- Microchip – to enhance dog identification and ownership, a new system of compulsory microchipping was introduced in 2015 and since 31 March 2016, the regulations now apply to all dogs.
- Collar - dogs must at all times wear a collar that bears the name and the address of the owner inscribed on it or on a plate, badge or disc. Consider using your EIRCODE as the address identification.
- Breed - additional rules and restrictions apply in respect of certain breeds of dog, for example, Staffordshire bull terrier or German shepherd (Alsatian) that they must be muzzled whenever they are in a public place and kept on a short lead controlled by a capable person over the age of 16.
Failure to adhere to the above can result in a penalty, fine or prosecution imposed by the local authority.
Tips to ensure safety of the flock
- Keep dogs on a lead - enjoy recreational activities but avoid rambling in fields or lands where sheep are. The presence of dogs, even on a lead, can alarm sheep prior to lambing and can have a detrimental effect on them as well as their lambs and may cause abortions such as in Twin Lamb Disease, if sheep become stressed.
- Secure dogs at night - sheep flocks with pregnant ewes are particularly vulnerable to dog attacks at this critical time, and especially during the night. Some sheep never recover fully from a dog attack and can suffer ongoing health problems, including reproduction problems and nervousness.
- Awareness – raise the alert of any unaccompanied dogs and contact local landowners.

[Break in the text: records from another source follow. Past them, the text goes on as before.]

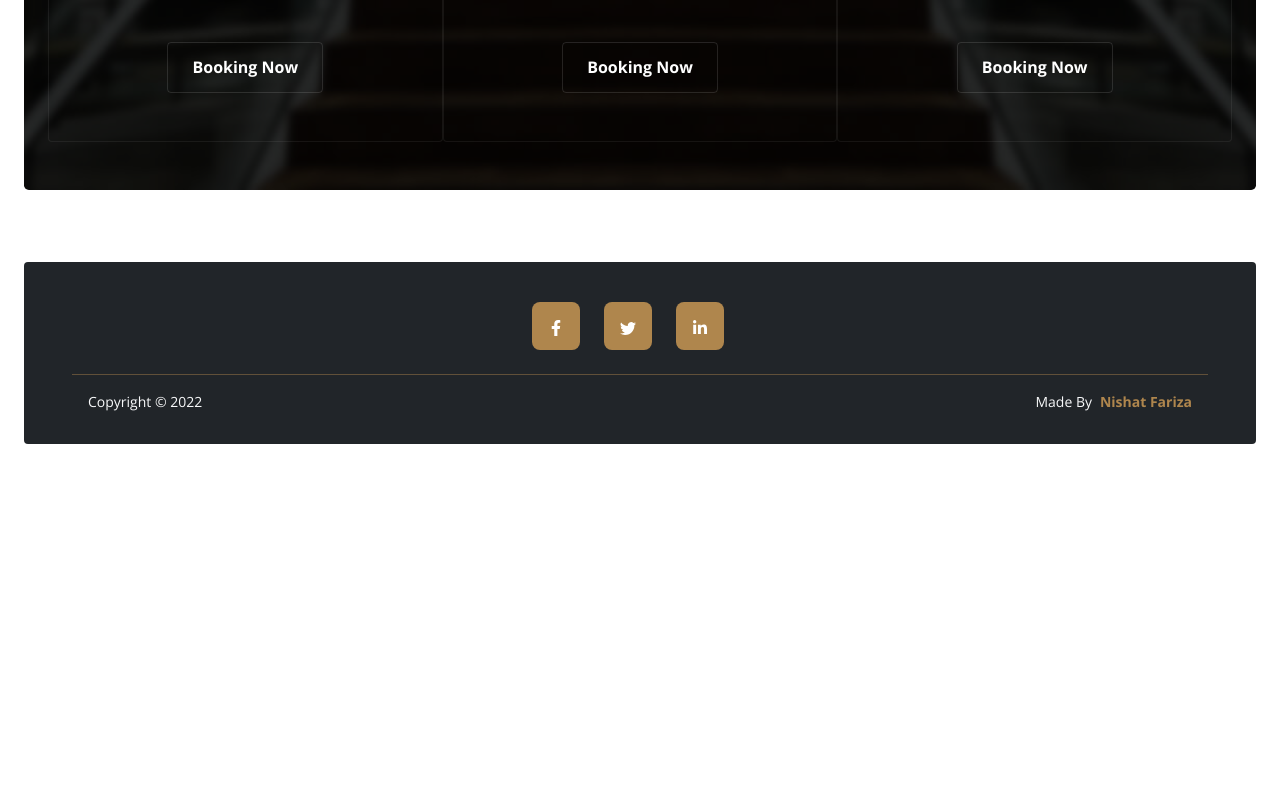
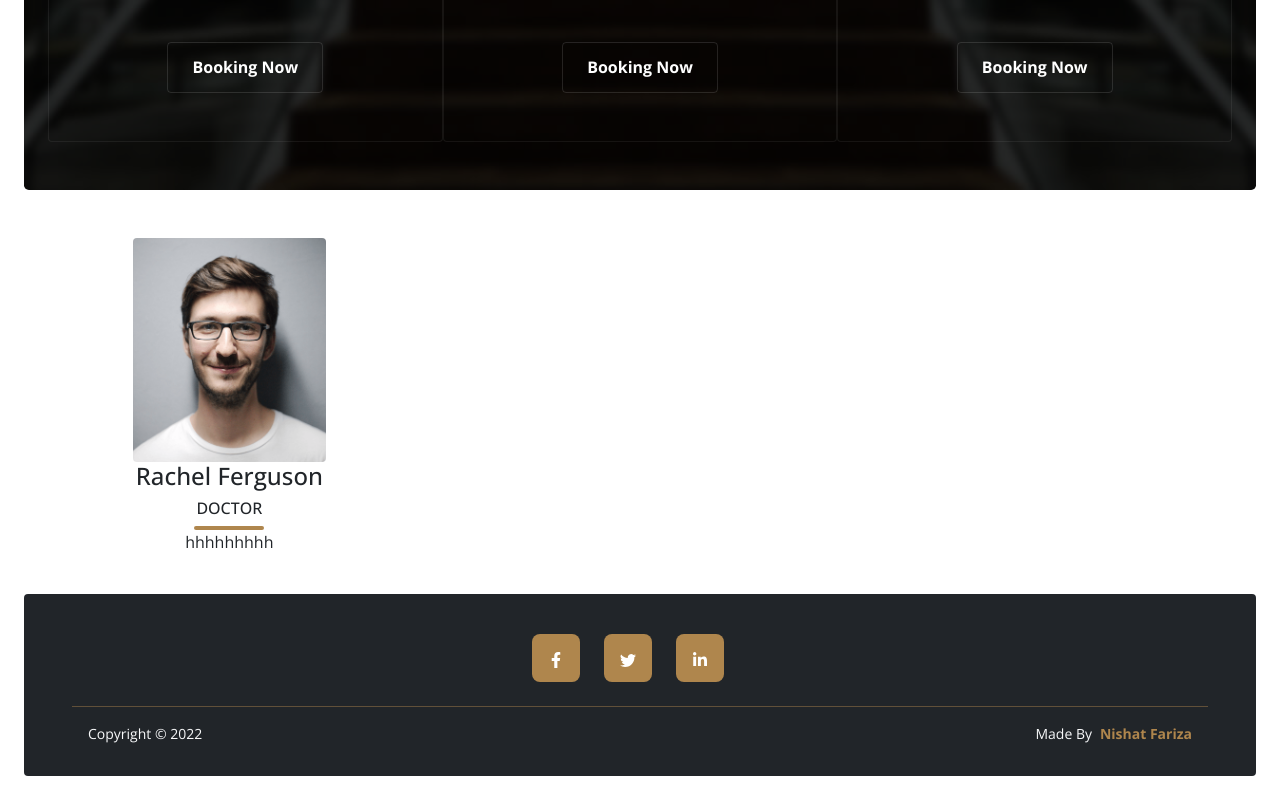
Before and after one commit to NishatFariza/Collateral-Associates, a React (Create React App) app: page / in a window 1280 px wide. Shown: the part 1826-2626 px from the top of the page. Before the commit the page ends 2294 px from the top, so only its background shows below. Built offline with nearby package versions, Linux system fonts and the light colour scheme.

Commit message:
login and signup auth add

```diff
--- a/package.json
+++ b/package.json
@@ -12,6 +12,7 @@
     "react-bootstrap": "^2.2.3",
     "react-dom": "^18.0.0",
     "react-firebase-hooks": "^5.0.3",
+    "react-hot-toast": "^2.2.0",
     "react-icons": "^4.3.1",
     "react-router-dom": "6",
     "react-scripts": "5.0.1",
--- a/src/App.js
+++ b/src/App.js
@@ -1,5 +1,5 @@
 import 'bootstrap/dist/css/bootstrap.min.css';
-
+import toast, { Toaster } from 'react-hot-toast';
 import { Route, Routes } from 'react-router-dom';
 import 'bootstrap/dist/css/bootstrap.min.css';
 import './App.css';
@@ -17,6 +17,7 @@ function App() {
   return (
     <div className="App">
       <Header/>
+      <Toaster/>
       <Routes>
         <Route path='/'element={<Home/>}></Route>
         <Route path='/login' element={<Login></Login>}></Route>
--- a/src/Pages/Auth/SignUp/SignUp.jsx
+++ b/src/Pages/Auth/SignUp/SignUp.jsx
@@ -1,20 +1,37 @@
-import React, { useState } from "react";
+import React, { useEffect, useState } from "react";
 import { Form } from "react-bootstrap";
-import { Link } from "react-router-dom";
+import { Link, Navigate, useNavigate } from "react-router-dom";
 import "./SignUp.css";
 import { FcGoogle } from "react-icons/fc";
-import { useCreateUserWithEmailAndPassword } from "react-firebase-hooks/auth";
+import {
+  useCreateUserWithEmailAndPassword,
+  useSignInWithGoogle,
+} from "react-firebase-hooks/auth";
 import auth from "../../../firebase.init";
+import toast from "react-hot-toast";
 
 const SignUp = () => {
   const [name, setName] = useState("");
   const [email, setEmail] = useState("");
   const [password, setPassword] = useState("");
   const [confirmPassword, setConfirmPassword] = useState("");
-  const [error, setError] = useState("");
+  const deep = useNavigate();
 
-  // const [createUserWithEmailAndPassword, user, loading, error] =
-  //   useCreateUserWithEmailAndPassword(auth);
+  const [createUserWithEmailAndPassword, user, loading, error] =
+    useCreateUserWithEmailAndPassword(auth);
+
+  const [signInWithGoogle, userGoogle] = useSignInWithGoogle(auth);
+
+  if (error) {
+    toast.error("Something Error");
+    console.log(error);
+  }
+
+  useEffect(() => {
+    if (user || userGoogle) {
+      deep("/");
+    }
+  }, [deep, user, userGoogle]);
 
   const handleNameBlur = (event) => {
     setName(event.target.value);
@@ -32,10 +49,10 @@ const SignUp = () => {
   const handleCreateUser = (event) => {
     event.preventDefault();
     if (password !== confirmPassword) {
-      setError("Your two password didn't match");
+      toast.error("Password is not matched");
       return;
     }
-    // createUserWithEmailAndPassword();
+    createUserWithEmailAndPassword(email, password);
   };
 
   return (
@@ -88,7 +105,6 @@ const SignUp = () => {
             Log in
           </button>
         </Form>
-        <p className="text-danger">{error}</p>
         <p className="mb-0 mt-3 fw-bold text-muted">
           Forgot Password?
           <button className="primary-color border-0 bg-white fw-bold">
@@ -110,7 +126,10 @@ const SignUp = () => {
           <div className="form-divider"></div>
         </div>
         <div className="d-grid col-12 mx-auto">
-          <button className="google-btn primary-font py-2 rounded fs-6">
+          <button
+            onClick={() => signInWithGoogle()}
+            className="google-btn primary-font py-2 rounded fs-6"
+          >
             <FcGoogle className="fs-4 me-4"></FcGoogle>
             Continue With Google
           </button>
--- a/src/Pages/HomePage/Service/Service.jsx
+++ b/src/Pages/HomePage/Service/Service.jsx
@@ -2,7 +2,7 @@ import React from "react";
 import "./Service.css";
 
 const Service = ({ service }) => {
-  console.log(service);
+  // console.log(service);
   const { img, name, price, discription } = service;
 
   return (
--- a/src/Pages/HomePage/Testimonial/Tesimonial.css
+++ b/src/Pages/HomePage/Testimonial/Tesimonial.css
@@ -0,0 +1,3 @@
+.testimonial-card{
+    box-shadow: rgba(17, 17, 26, 0.1) 0px 4px 16px, rgba(17, 17, 26, 0.1) 0px 8px 24px, rgba(17, 17, 26, 0.1) 0px 16px 56px;
+}
--- a/src/Pages/HomePage/Testimonial/Testimonial.jsx
+++ b/src/Pages/HomePage/Testimonial/Testimonial.jsx
@@ -1,14 +1,17 @@
 import React from "react";
-import client1 from "../../../images/client1.png";
 import client2 from "../../../images/client2.png";
-import client3 from "../../../images/client3.png";
-import "./Tesimonial.css";
 
 const Testimonial = () => {
   return (
-    <div className="carousel-wrapper mx-4 rounded w-50">
-      <div className="">
-
+    <div className="row mx-4">
+      <div className="col-12 col-md-6 col-lg-4 text-center testimonial-card">
+        <div className="w-50  mx-auto">
+          <img className="img-fluid rounded " src={client2} alt="" />
+        </div>
+        <h4>Rachel Ferguson</h4>
+        <h6>DOCTOR</h6>
+        <div className="divider"></div>
+        <p>hhhhhhhhh</p>
       </div>
     </div>
   );
```
Also changed, not shown: src/firebase.init.js (indentation only), 1 other file (tests, documents, lock files or other folders).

As a dog owner by simply following the S.H.E.E.P. points below you can play a part and help protect against unnecessary sheep attacks.